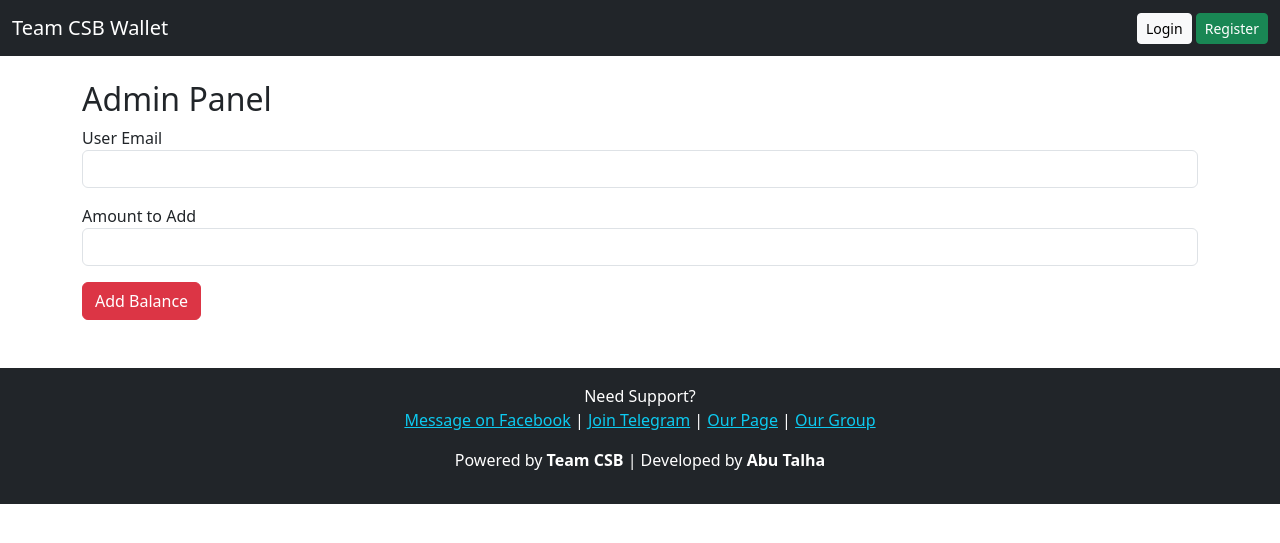
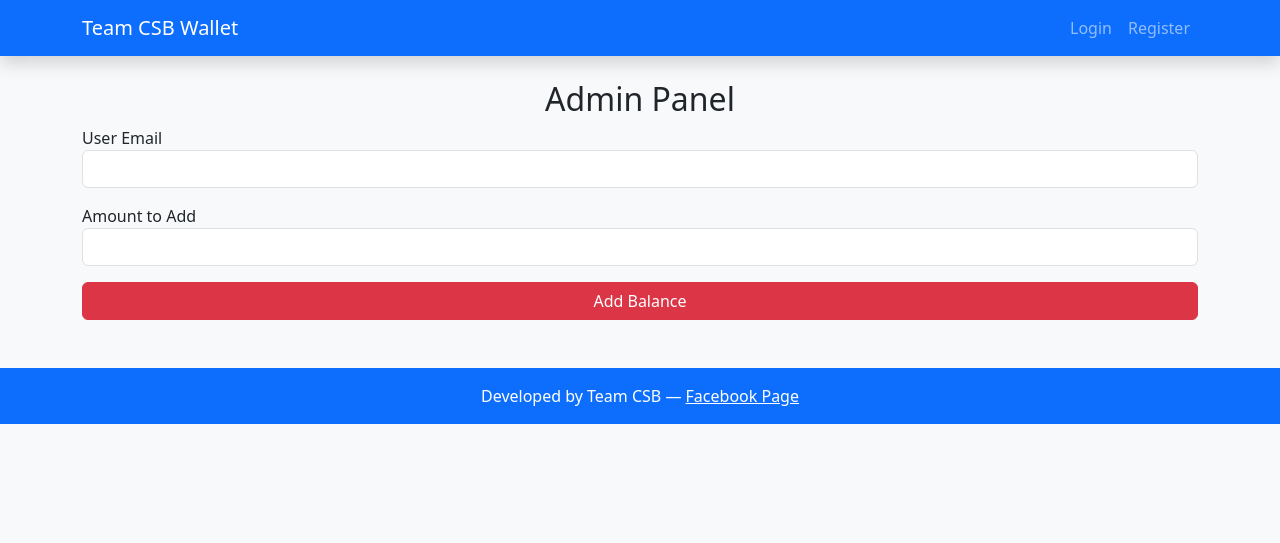
Before and after one commit to talha441/WalletoHub, a Flask app: page /admin in a window 1280 px wide. Shown: the top 543 px of the page. Run offline with Flask 3, Linux system fonts and the light colour scheme.

Commit message:
Update base.html

```diff
--- a/templates/base.html
+++ b/templates/base.html
@@ -1,42 +1,60 @@
+<!-- templates/base.html -->
 <!DOCTYPE html>
 <html lang="en">
 <head>
     <meta charset="UTF-8">
-    <title>Wallet Dashboard - Team CSB</title>
-    <link rel="stylesheet" href="https://cdn.jsdelivr.net/npm/bootstrap@5.3.0/dist/css/bootstrap.min.css">
+    <title>{{ title or "Wallet App | Team CSB" }}</title>
+    <link rel="stylesheet" href="{{ url_for('static', filename='style.css') }}">
+    <link href="https://cdn.jsdelivr.net/npm/bootstrap@5.3.0/dist/css/bootstrap.min.css" rel="stylesheet">
+    <script src="https://cdn.jsdelivr.net/npm/bootstrap@5.3.0/dist/js/bootstrap.bundle.min.js"></script>
 </head>
-<body>
-    <nav class="navbar navbar-dark bg-dark">
-        <div class="container-fluid">
+<body class="bg-light">
+
+<nav class="navbar navbar-expand-lg navbar-dark bg-primary shadow">
+  <div class="container">
     <a class="navbar-brand" href="/">Team CSB Wallet</a>
-            <div>
-                {% if session['user_id'] %}
-                    <a href="/dashboard" class="btn btn-light btn-sm">Dashboard</a>
-                    <a href="/withdraw" class="btn btn-light btn-sm">Withdraw</a>
-                    {% if session['email'] == 'admin@gmail.com' %}
-                        <a href="/admin" class="btn btn-warning btn-sm">Admin</a>
+    <button class="navbar-toggler" type="button" data-bs-toggle="collapse" data-bs-target="#navmenu">
+      <span class="navbar-toggler-icon"></span>
+    </button>
+
+    <div class="collapse navbar-collapse" id="navmenu">
+      <ul class="navbar-nav ms-auto">
+        {% if session.get('user') %}
+          <li class="nav-item dropdown">
+            <a class="nav-link dropdown-toggle text-uppercase fw-bold" href="#" id="profileDropdown" role="button" data-bs-toggle="dropdown" aria-expanded="false">
+              {{ session['user'][0] }}
+            </a>
+            <ul class="dropdown-menu dropdown-menu-end" aria-labelledby="profileDropdown">
+              <li><a class="dropdown-item" href="{{ url_for('dashboard') }}">Dashboard</a></li>
+              <li><a class="dropdown-item" href="{{ url_for('withdraw') }}">Withdraw</a></li>
+              <li><a class="dropdown-item" href="{{ url_for('logout') }}">Logout</a></li>
+            </ul>
+          </li>
+        {% else %}
+          <li class="nav-item"><a class="nav-link" href="{{ url_for('login') }}">Login</a></li>
+          <li class="nav-item"><a class="nav-link" href="{{ url_for('register') }}">Register</a></li>
         {% endif %}
-                    <a href="/logout" class="btn btn-danger btn-sm">Logout</a>
-                {% else %}
-                    <a href="/login" class="btn btn-light btn-sm">Login</a>
-                    <a href="/register" class="btn btn-success btn-sm">Register</a>
-                {% endif %}
+      </ul>
     </div>
   </div>
 </nav>
 
 <div class="container mt-4">
+  {% with messages = get_flashed_messages() %}
+    {% if messages %}
+      <div class="alert alert-info">
+        {% for message in messages %}
+          {{ message }}<br>
+        {% endfor %}
+      </div>
+    {% endif %}
+  {% endwith %}
   {% block content %}{% endblock %}
 </div>
 
-    <footer class="bg-dark text-white text-center mt-5 p-3">
-        <p>Need Support? <br>
-            <a href="https://facebook.com/teamcsbbd" class="text-info">Message on Facebook</a> |
-            <a href="https://t.me/TeamCSB404" class="text-info">Join Telegram</a> |
-            <a href="https://www.facebook.com/share/1HftM2q1zd/" class="text-info">Our Page</a> |
-            <a href="https://www.facebook.com/share/g/16ZGAdSFHv/" class="text-info">Our Group</a>
-        </p>
-        <p>Powered by <strong>Team CSB</strong> | Developed by <strong>Abu Talha</strong></p>
+<footer class="bg-primary text-white mt-5 p-3 text-center">
+  Developed by Team CSB — <a href="https://facebook.com/teamcsbbd" class="text-white text-decoration-underline">Facebook Page</a>
 </footer>
+
 </body>
     </html>
```
Lines whose indentation alone changed are shown as unchanged.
┄┄┄┄┄┄┄┄┄┄
- Task objective:
Output the listing above in full and exactly, with pictures excluded.

- Exercise solution:
Before and after one commit to talha441/WalletoHub, a Flask app: page /admin in a window 1280 px wide. Shown: the top 543 px of the page. Run offline with Flask 3, Linux system fonts and the light colour scheme.

Commit message:
Update base.html

```diff
--- a/templates/base.html
+++ b/templates/base.html
@@ -1,42 +1,60 @@
+<!-- templates/base.html -->
 <!DOCTYPE html>
 <html lang="en">
 <head>
     <meta charset="UTF-8">
-    <title>Wallet Dashboard - Team CSB</title>
-    <link rel="stylesheet" href="https://cdn.jsdelivr.net/npm/bootstrap@5.3.0/dist/css/bootstrap.min.css">
+    <title>{{ title or "Wallet App | Team CSB" }}</title>
+    <link rel="stylesheet" href="{{ url_for('static', filename='style.css') }}">
+    <link href="https://cdn.jsdelivr.net/npm/bootstrap@5.3.0/dist/css/bootstrap.min.css" rel="stylesheet">
+    <script src="https://cdn.jsdelivr.net/npm/bootstrap@5.3.0/dist/js/bootstrap.bundle.min.js"></script>
 </head>
-<body>
-    <nav class="navbar navbar-dark bg-dark">
-        <div class="container-fluid">
+<body class="bg-light">
+
+<nav class="navbar navbar-expand-lg navbar-dark bg-primary shadow">
+  <div class="container">
     <a class="navbar-brand" href="/">Team CSB Wallet</a>
-            <div>
-                {% if session['user_id'] %}
-                    <a href="/dashboard" class="btn btn-light btn-sm">Dashboard</a>
-                    <a href="/withdraw" class="btn btn-light btn-sm">Withdraw</a>
-                    {% if session['email'] == 'admin@gmail.com' %}
-                        <a href="/admin" class="btn btn-warning btn-sm">Admin</a>
+    <button class="navbar-toggler" type="button" data-bs-toggle="collapse" data-bs-target="#navmenu">
+      <span class="navbar-toggler-icon"></span>
+    </button>
+
+    <div class="collapse navbar-collapse" id="navmenu">
+      <ul class="navbar-nav ms-auto">
+        {% if session.get('user') %}
+          <li class="nav-item dropdown">
+            <a class="nav-link dropdown-toggle text-uppercase fw-bold" href="#" id="profileDropdown" role="button" data-bs-toggle="dropdown" aria-expanded="false">
+              {{ session['user'][0] }}
+            </a>
+            <ul class="dropdown-menu dropdown-menu-end" aria-labelledby="profileDropdown">
+              <li><a class="dropdown-item" href="{{ url_for('dashboard') }}">Dashboard</a></li>
+              <li><a class="dropdown-item" href="{{ url_for('withdraw') }}">Withdraw</a></li>
+              <li><a class="dropdown-item" href="{{ url_for('logout') }}">Logout</a></li>
+            </ul>
+          </li>
+        {% else %}
+          <li class="nav-item"><a class="nav-link" href="{{ url_for('login') }}">Login</a></li>
+          <li class="nav-item"><a class="nav-link" href="{{ url_for('register') }}">Register</a></li>
         {% endif %}
-                    <a href="/logout" class="btn btn-danger btn-sm">Logout</a>
-                {% else %}
-                    <a href="/login" class="btn btn-light btn-sm">Login</a>
-                    <a href="/register" class="btn btn-success btn-sm">Register</a>
-                {% endif %}
+      </ul>
     </div>
   </div>
 </nav>
 
 <div class="container mt-4">
+  {% with messages = get_flashed_messages() %}
+    {% if messages %}
+      <div class="alert alert-info">
+        {% for message in messages %}
+          {{ message }}<br>
+        {% endfor %}
+      </div>
+    {% endif %}
+  {% endwith %}
   {% block content %}{% endblock %}
 </div>
 
-    <footer class="bg-dark text-white text-center mt-5 p-3">
-        <p>Need Support? <br>
-            <a href="https://facebook.com/teamcsbbd" class="text-info">Message on Facebook</a> |
-            <a href="https://t.me/TeamCSB404" class="text-info">Join Telegram</a> |
-            <a href="https://www.facebook.com/share/1HftM2q1zd/" class="text-info">Our Page</a> |
-            <a href="https://www.facebook.com/share/g/16ZGAdSFHv/" class="text-info">Our Group</a>
-        </p>
-        <p>Powered by <strong>Team CSB</strong> | Developed by <strong>Abu Talha</strong></p>
+<footer class="bg-primary text-white mt-5 p-3 text-center">
+  Developed by Team CSB — <a href="https://facebook.com/teamcsbbd" class="text-white text-decoration-underline">Facebook Page</a>
 </footer>
+
 </body>
     </html>
```
Lines whose indentation alone changed are shown as unchanged.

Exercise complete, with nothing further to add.